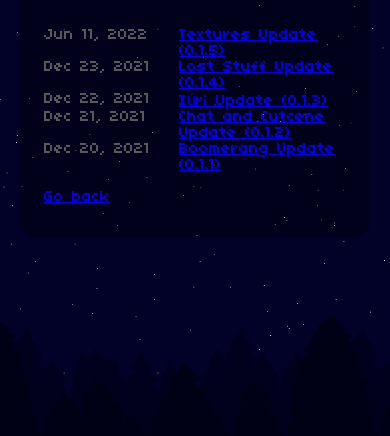
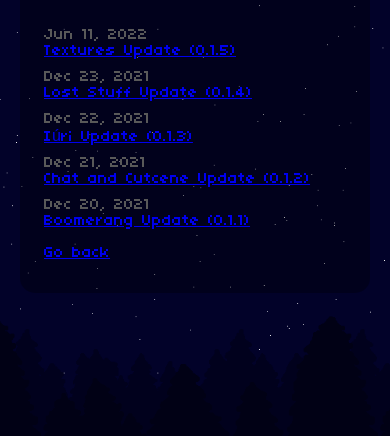
Before and after one commit to Tremonation/tremonation.github.io, an Astro site: page /pakko-in-the-evernight/devlog in a window 390 px wide. Shown: the part 276-712 px from the top of the page. Built offline with nearby package versions, Linux system fonts and the light colour scheme; Astro itself is replaced by a stand-in of ours.

Commit message:
good changes

```diff
--- a/src/components/BouncingImage.astro
+++ b/src/components/BouncingImage.astro
@@ -11,7 +11,7 @@ const { image } = Astro.props;
 <script>
 	const section = document.querySelector("section");
 	const logo = document.querySelector(".logo") as HTMLElement;
-	let FPS: number = 144;
+	let FPS: number = 60;
 	section!.style.height = window.innerHeight + "px";
 	section!.style.width = window.innerWidth + "px";
 
--- a/src/layouts/BlogPost.astro
+++ b/src/layouts/BlogPost.astro
@@ -24,7 +24,7 @@ const {
 		<Header />
 		<main>
 			<article>
-				{heroImage && <img width={720} height={360} src={heroImage} alt="" />}
+				{heroImage && <img style="width=640px; display: block; margin: 0 auto 25px;" src={heroImage} alt="" />}
 				<h1 class="title">{title}</h1>
 				<p class="description" style="margin-top: 0; font-size: 1.1rem;">{description}</p>
 				{pubDate && <time>{pubDate}</time>}
--- a/src/pages/pakko-in-the-evernight/devlog.astro
+++ b/src/pages/pakko-in-the-evernight/devlog.astro
@@ -43,7 +43,16 @@ const posts = (await Astro.glob('./devlog/**/*.{md,mdx}')).sort(
     display: flex;
   }
   ul li time {
-    flex: 0 0 135px;
     color: #595959;
+    margin-right: 1rem;
+  }
+  @media (max-width: 550px) {
+    ul li {
+      flex-direction: column;
+      margin: 10px 0;
+    }
+    ul li time {
+      margin-right: 0;
+    }
   }
 </style>
```
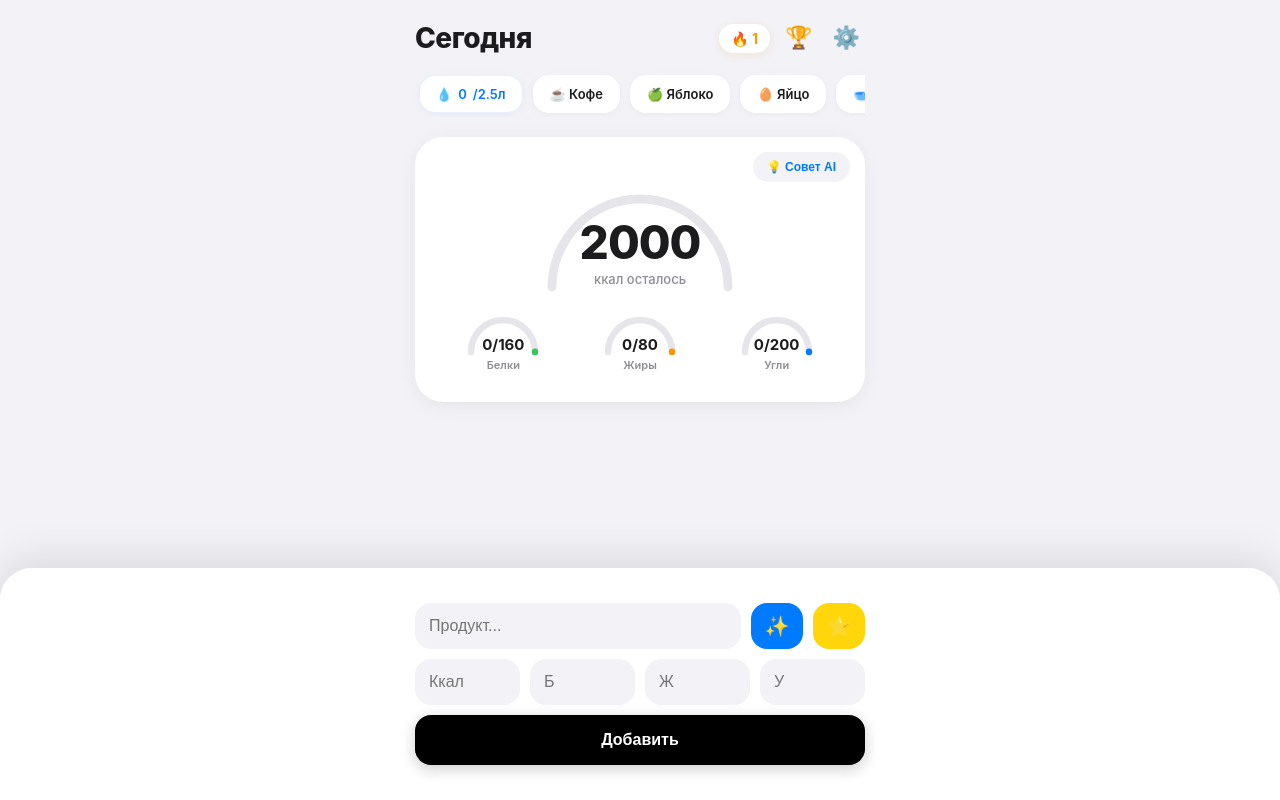
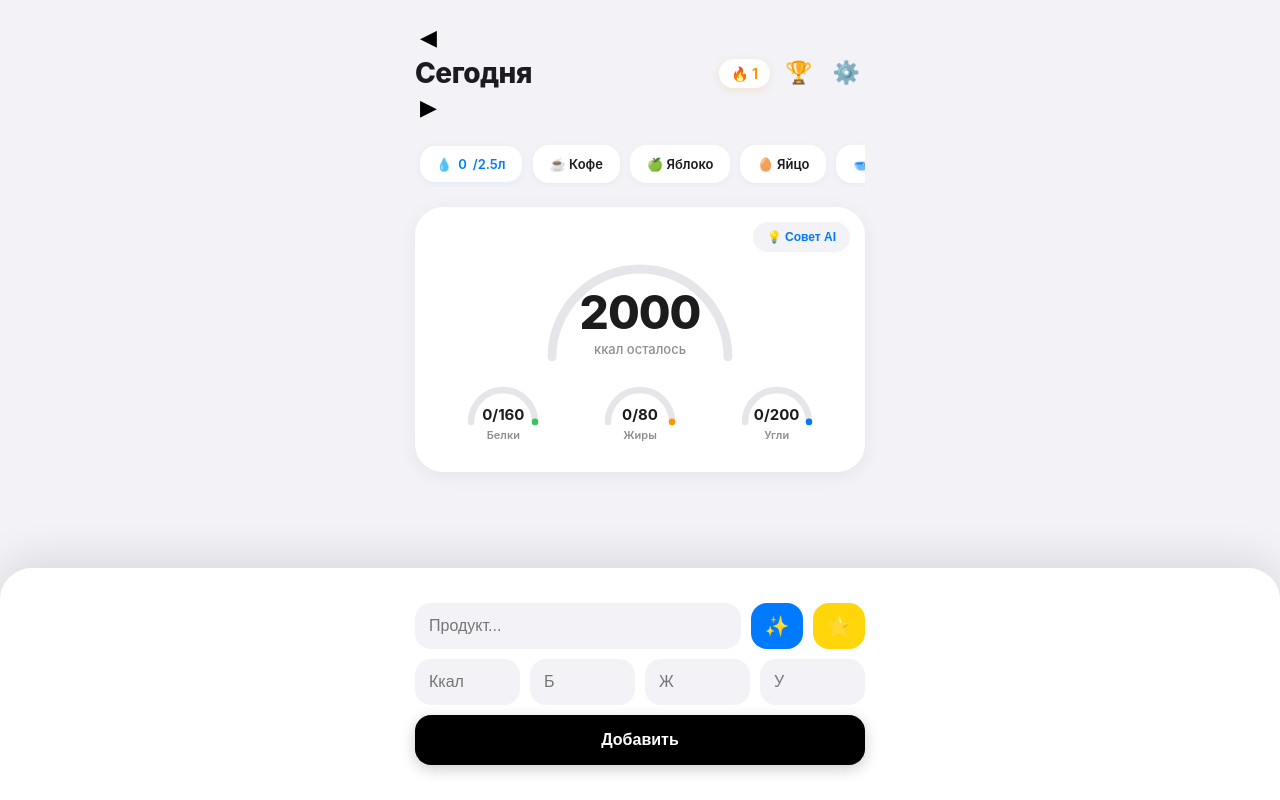
Before and after one commit to thetunix/Calzen, a plain HTML site: page index.html in a window 1280 px wide. Drawn offline with Linux system fonts and the light colour scheme.

Commit message:
Fix HTML structure and add date navigation

```diff
--- a/index.html
+++ b/index.html
@@ -9,8 +9,13 @@
 <body>
 
 <div class="app-container">
-    <header>
-        <h1>Сегодня</h1>
+<header>
+        <div class="date-nav">
+            <button class="icon-btn" onclick="changeDate(-1)">◀</button>
+            <h1 id="dateDisplay">Сегодня</h1>
+            <button class="icon-btn" onclick="changeDate(1)">▶</button>
+        </div>
+
         <div class="header-controls">
             <div class="streak-badge" title="Дней подряд">🔥 <span id="streakVal">0</span></div>
             <button class="icon-btn" onclick="toggleTrophies()" title="Достижения">🏆</button>
@@ -135,4 +140,5 @@
 
 <script src="script.js"></script>
 </body>
+
 </html>
```
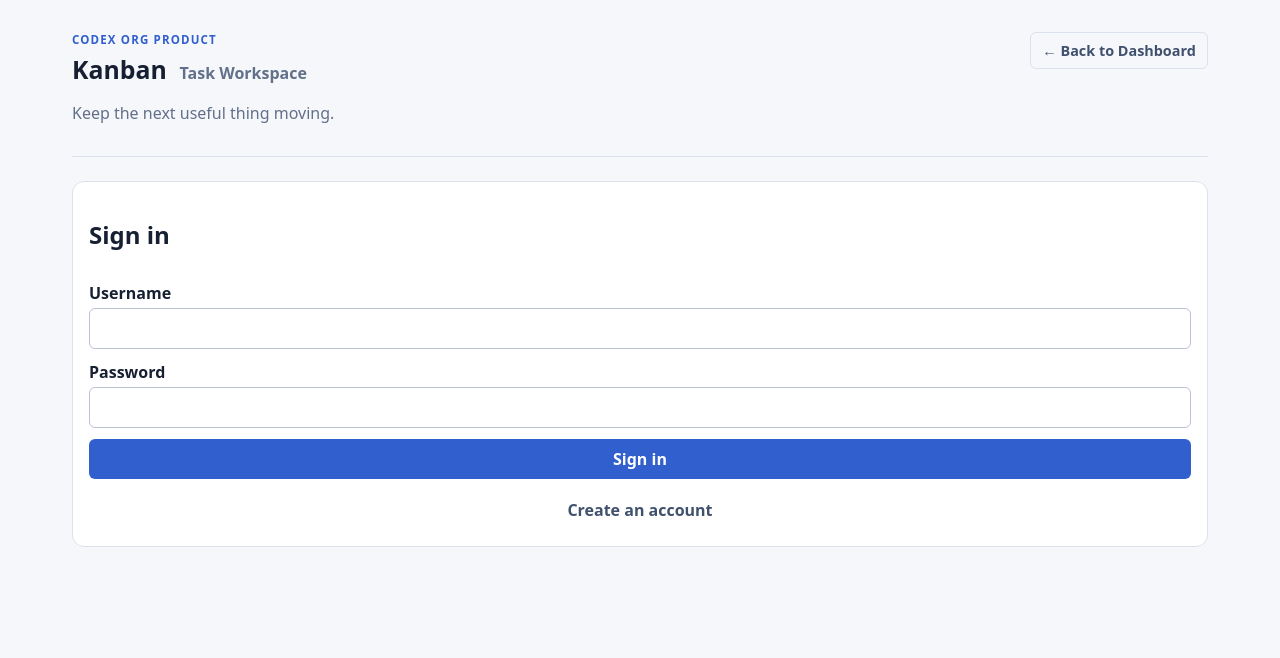
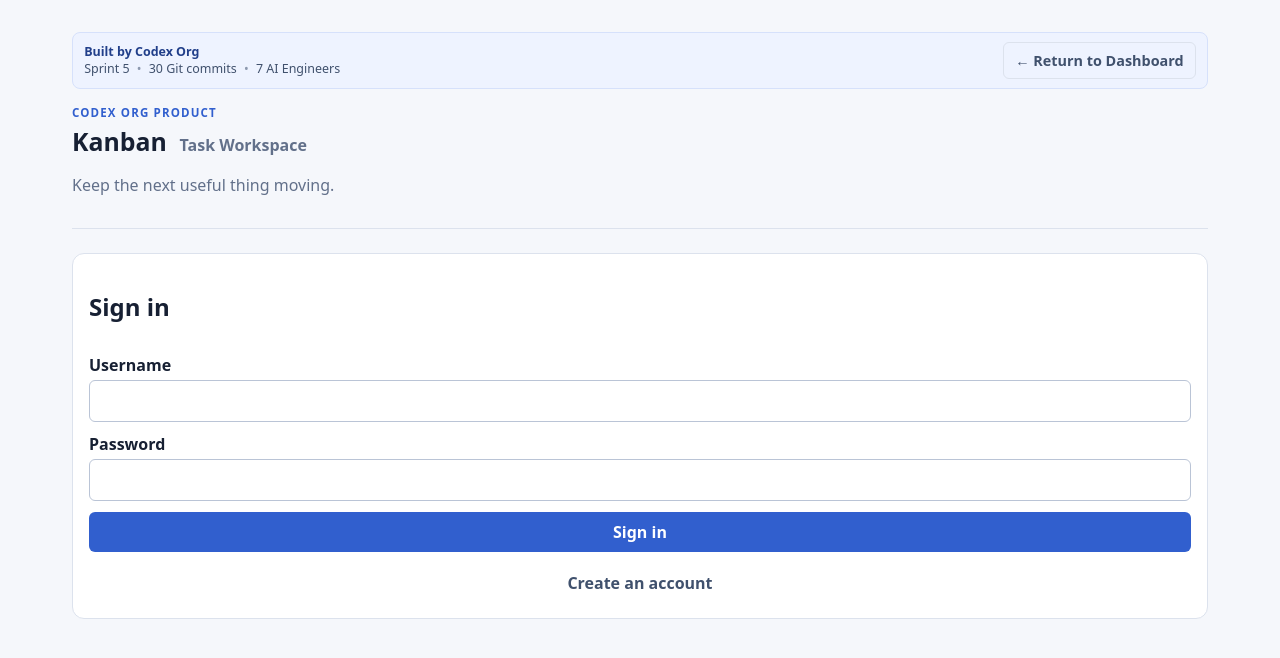
Before and after one commit to KingoSolo/codex-swarm, a plain HTML site: page static/index.html in a window 1280 px wide. Drawn offline with Linux system fonts and the light colour scheme.

Commit message:
update kanban app banner

```diff
--- a/static/index.html
+++ b/static/index.html
@@ -8,7 +8,7 @@
     :root { font-family: system-ui, sans-serif; color: #172033; background: #f5f7fb; }
     * { box-sizing: border-box; } body { margin: 0; } button, input, textarea, select { font: inherit; }
     main { max-width: 1200px; margin: auto; padding: 2rem; } h1 { margin: 0; } .subtitle { color: #62708a; }
-    .product-header { display: flex; justify-content: space-between; align-items: flex-start; gap: 1rem; border-bottom: 1px solid #dce2ed; padding-bottom: 1rem; } .product-kicker { color: #315fce; font-size: .72rem; font-weight: 750; letter-spacing: .1em; text-transform: uppercase; margin: 0 0 .3rem; } .product-name { font-size: 1.55rem; } .product-name span { color: #62708a; font-size: 1rem; font-weight: 600; margin-left: .4rem; } .back-link { color: #40516d; text-decoration: none; border: 1px solid #dce2ed; border-radius: 6px; padding: .5rem .7rem; font-size: .9rem; font-weight: 650; white-space: nowrap; } .back-link:hover { border-color: #315fce; color: #315fce; }
+    .org-banner { display: flex; justify-content: space-between; align-items: center; gap: .8rem; background: #eef3ff; border: 1px solid #d6e1fb; border-radius: 8px; color: #40516d; font-size: .78rem; padding: .55rem .7rem; margin-bottom: 1rem; } .org-banner strong { color: #213f8a; } .org-stats { display: flex; gap: .45rem; flex-wrap: wrap; } .org-stats span + span::before { content: '•'; color: #8d99af; margin-right: .45rem; } .product-header { display: flex; justify-content: space-between; align-items: flex-start; gap: 1rem; border-bottom: 1px solid #dce2ed; padding-bottom: 1rem; } .product-kicker { color: #315fce; font-size: .72rem; font-weight: 750; letter-spacing: .1em; text-transform: uppercase; margin: 0 0 .3rem; } .product-name { font-size: 1.55rem; } .product-name span { color: #62708a; font-size: 1rem; font-weight: 600; margin-left: .4rem; } .back-link { color: #40516d; text-decoration: none; border: 1px solid #dce2ed; border-radius: 6px; padding: .5rem .7rem; font-size: .9rem; font-weight: 650; white-space: nowrap; } .back-link:hover { border-color: #315fce; color: #315fce; }
     form, .column { background: white; border: 1px solid #dce2ed; border-radius: 12px; padding: 1rem; }
     form { display: grid; gap: .7rem; margin: 1.5rem 0; } label { display: grid; gap: .25rem; font-weight: 600; }
     .filters { grid-template-columns: minmax(12rem, 2fr) repeat(2, minmax(9rem, 1fr)) auto auto; align-items: end; }
@@ -24,14 +24,17 @@
     .empty { color: #748198; text-align: center; } .notice { padding: .75rem; background: #feecee; color: #9c1731; border-radius: 6px; }
     .account { display: flex; justify-content: flex-end; align-items: center; gap: .7rem; margin-top: -2.5rem; }
     dialog { width: min(94vw, 550px); border: 0; border-radius: 12px; padding: 1.2rem; } dialog::backdrop { background: #17203388; }
-    @media (max-width: 720px) { main { padding: 1rem; } .product-header { align-items: stretch; flex-direction: column; } .back-link { align-self: flex-start; } .board, .filters { grid-template-columns: 1fr; } }
+    @media (max-width: 720px) { main { padding: 1rem; } .org-banner, .product-header { align-items: stretch; flex-direction: column; } .back-link { align-self: flex-start; } .board, .filters { grid-template-columns: 1fr; } }
   </style>
 </head>
 <body>
   <main>
+    <div class="org-banner">
+      <div><strong>Built by Codex Org</strong> <span class="org-stats"><span>Sprint 5</span><span>30 Git commits</span><span>7 AI Engineers</span></span></div>
+      <a class="back-link" href="http://localhost:8080/dashboard/">← Return to Dashboard</a>
+    </div>
     <header class="product-header">
       <div><p class="product-kicker">Codex Org Product</p><h1 class="product-name">Kanban <span>Task Workspace</span></h1><p class="subtitle">Keep the next useful thing moving.</p></div>
-      <a class="back-link" href="http://localhost:8080/dashboard/">← Back to Dashboard</a>
     </header>
     <p id="notice" class="notice" role="status" hidden></p>
     <section id="auth-panel" aria-labelledby="auth-heading"><form id="auth-form"><h2 id="auth-heading">Sign in</h2>
```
────────────────────
* _ASSIGNED TASK_: Above are the records; copy every one of them exactly and omit the images.

* _WRITTEN SOLUTION_:
Before and after one commit to Tremonation/tremonation.github.io, an Astro site: page /pakko-in-the-evernight/devlog in a window 390 px wide. Shown: the part 276-712 px from the top of the page. Built offline with nearby package versions, Linux system fonts and the light colour scheme; Astro itself is replaced by a stand-in of ours.

Commit message:
good changes

```diff
--- a/src/components/BouncingImage.astro
+++ b/src/components/BouncingImage.astro
@@ -11,7 +11,7 @@ const { image } = Astro.props;
 <script>
 	const section = document.querySelector("section");
 	const logo = document.querySelector(".logo") as HTMLElement;
-	let FPS: number = 144;
+	let FPS: number = 60;
 	section!.style.height = window.innerHeight + "px";
 	section!.style.width = window.innerWidth + "px";
 
--- a/src/layouts/BlogPost.astro
+++ b/src/layouts/BlogPost.astro
@@ -24,7 +24,7 @@ const {
 		<Header />
 		<main>
 			<article>
-				{heroImage && <img width={720} height={360} src={heroImage} alt="" />}
+				{heroImage && <img style="width=640px; display: block; margin: 0 auto 25px;" src={heroImage} alt="" />}
 				<h1 class="title">{title}</h1>
 				<p class="description" style="margin-top: 0; font-size: 1.1rem;">{description}</p>
 				{pubDate && <time>{pubDate}</time>}
--- a/src/pages/pakko-in-the-evernight/devlog.astro
+++ b/src/pages/pakko-in-the-evernight/devlog.astro
@@ -43,7 +43,16 @@ const posts = (await Astro.glob('./devlog/**/*.{md,mdx}')).sort(
     display: flex;
   }
   ul li time {
-    flex: 0 0 135px;
     color: #595959;
+    margin-right: 1rem;
+  }
+  @media (max-width: 550px) {
+    ul li {
+      flex-direction: column;
+      margin: 10px 0;
+    }
+    ul li time {
+      margin-right: 0;
+    }
   }
 </style>
```
Before and after one commit to thetunix/Calzen, a plain HTML site: page index.html in a window 1280 px wide. Drawn offline with Linux system fonts and the light colour scheme.

Commit message:
Fix HTML structure and add date navigation

```diff
--- a/index.html
+++ b/index.html
@@ -9,8 +9,13 @@
 <body>
 
 <div class="app-container">
-    <header>
-        <h1>Сегодня</h1>
+<header>
+        <div class="date-nav">
+            <button class="icon-btn" onclick="changeDate(-1)">◀</button>
+            <h1 id="dateDisplay">Сегодня</h1>
+            <button class="icon-btn" onclick="changeDate(1)">▶</button>
+        </div>
+
         <div class="header-controls">
             <div class="streak-badge" title="Дней подряд">🔥 <span id="streakVal">0</span></div>
             <button class="icon-btn" onclick="toggleTrophies()" title="Достижения">🏆</button>
@@ -135,4 +140,5 @@
 
 <script src="script.js"></script>
 </body>
+
 </html>
```
Before and after one commit to KingoSolo/codex-swarm, a plain HTML site: page static/index.html in a window 1280 px wide. Drawn offline with Linux system fonts and the light colour scheme.

Commit message:
update kanban app banner

```diff
--- a/static/index.html
+++ b/static/index.html
@@ -8,7 +8,7 @@
     :root { font-family: system-ui, sans-serif; color: #172033; background: #f5f7fb; }
     * { box-sizing: border-box; } body { margin: 0; } button, input, textarea, select { font: inherit; }
     main { max-width: 1200px; margin: auto; padding: 2rem; } h1 { margin: 0; } .subtitle { color: #62708a; }
-    .product-header { display: flex; justify-content: space-between; align-items: flex-start; gap: 1rem; border-bottom: 1px solid #dce2ed; padding-bottom: 1rem; } .product-kicker { color: #315fce; font-size: .72rem; font-weight: 750; letter-spacing: .1em; text-transform: uppercase; margin: 0 0 .3rem; } .product-name { font-size: 1.55rem; } .product-name span { color: #62708a; font-size: 1rem; font-weight: 600; margin-left: .4rem; } .back-link { color: #40516d; text-decoration: none; border: 1px solid #dce2ed; border-radius: 6px; padding: .5rem .7rem; font-size: .9rem; font-weight: 650; white-space: nowrap; } .back-link:hover { border-color: #315fce; color: #315fce; }
+    .org-banner { display: flex; justify-content: space-between; align-items: center; gap: .8rem; background: #eef3ff; border: 1px solid #d6e1fb; border-radius: 8px; color: #40516d; font-size: .78rem; padding: .55rem .7rem; margin-bottom: 1rem; } .org-banner strong { color: #213f8a; } .org-stats { display: flex; gap: .45rem; flex-wrap: wrap; } .org-stats span + span::before { content: '•'; color: #8d99af; margin-right: .45rem; } .product-header { display: flex; justify-content: space-between; align-items: flex-start; gap: 1rem; border-bottom: 1px solid #dce2ed; padding-bottom: 1rem; } .product-kicker { color: #315fce; font-size: .72rem; font-weight: 750; letter-spacing: .1em; text-transform: uppercase; margin: 0 0 .3rem; } .product-name { font-size: 1.55rem; } .product-name span { color: #62708a; font-size: 1rem; font-weight: 600; margin-left: .4rem; } .back-link { color: #40516d; text-decoration: none; border: 1px solid #dce2ed; border-radius: 6px; padding: .5rem .7rem; font-size: .9rem; font-weight: 650; white-space: nowrap; } .back-link:hover { border-color: #315fce; color: #315fce; }
     form, .column { background: white; border: 1px solid #dce2ed; border-radius: 12px; padding: 1rem; }
     form { display: grid; gap: .7rem; margin: 1.5rem 0; } label { display: grid; gap: .25rem; font-weight: 600; }
     .filters { grid-template-columns: minmax(12rem, 2fr) repeat(2, minmax(9rem, 1fr)) auto auto; align-items: end; }
@@ -24,14 +24,17 @@
     .empty { color: #748198; text-align: center; } .notice { padding: .75rem; background: #feecee; color: #9c1731; border-radius: 6px; }
     .account { display: flex; justify-content: flex-end; align-items: center; gap: .7rem; margin-top: -2.5rem; }
     dialog { width: min(94vw, 550px); border: 0; border-radius: 12px; padding: 1.2rem; } dialog::backdrop { background: #17203388; }
-    @media (max-width: 720px) { main { padding: 1rem; } .product-header { align-items: stretch; flex-direction: column; } .back-link { align-self: flex-start; } .board, .filters { grid-template-columns: 1fr; } }
+    @media (max-width: 720px) { main { padding: 1rem; } .org-banner, .product-header { align-items: stretch; flex-direction: column; } .back-link { align-self: flex-start; } .board, .filters { grid-template-columns: 1fr; } }
   </style>
 </head>
 <body>
   <main>
+    <div class="org-banner">
+      <div><strong>Built by Codex Org</strong> <span class="org-stats"><span>Sprint 5</span><span>30 Git commits</span><span>7 AI Engineers</span></span></div>
+      <a class="back-link" href="http://localhost:8080/dashboard/">← Return to Dashboard</a>
+    </div>
     <header class="product-header">
       <div><p class="product-kicker">Codex Org Product</p><h1 class="product-name">Kanban <span>Task Workspace</span></h1><p class="subtitle">Keep the next useful thing moving.</p></div>
-      <a class="back-link" href="http://localhost:8080/dashboard/">← Back to Dashboard</a>
     </header>
     <p id="notice" class="notice" role="status" hidden></p>
     <section id="auth-panel" aria-labelledby="auth-heading"><form id="auth-form"><h2 id="auth-heading">Sign in</h2>
```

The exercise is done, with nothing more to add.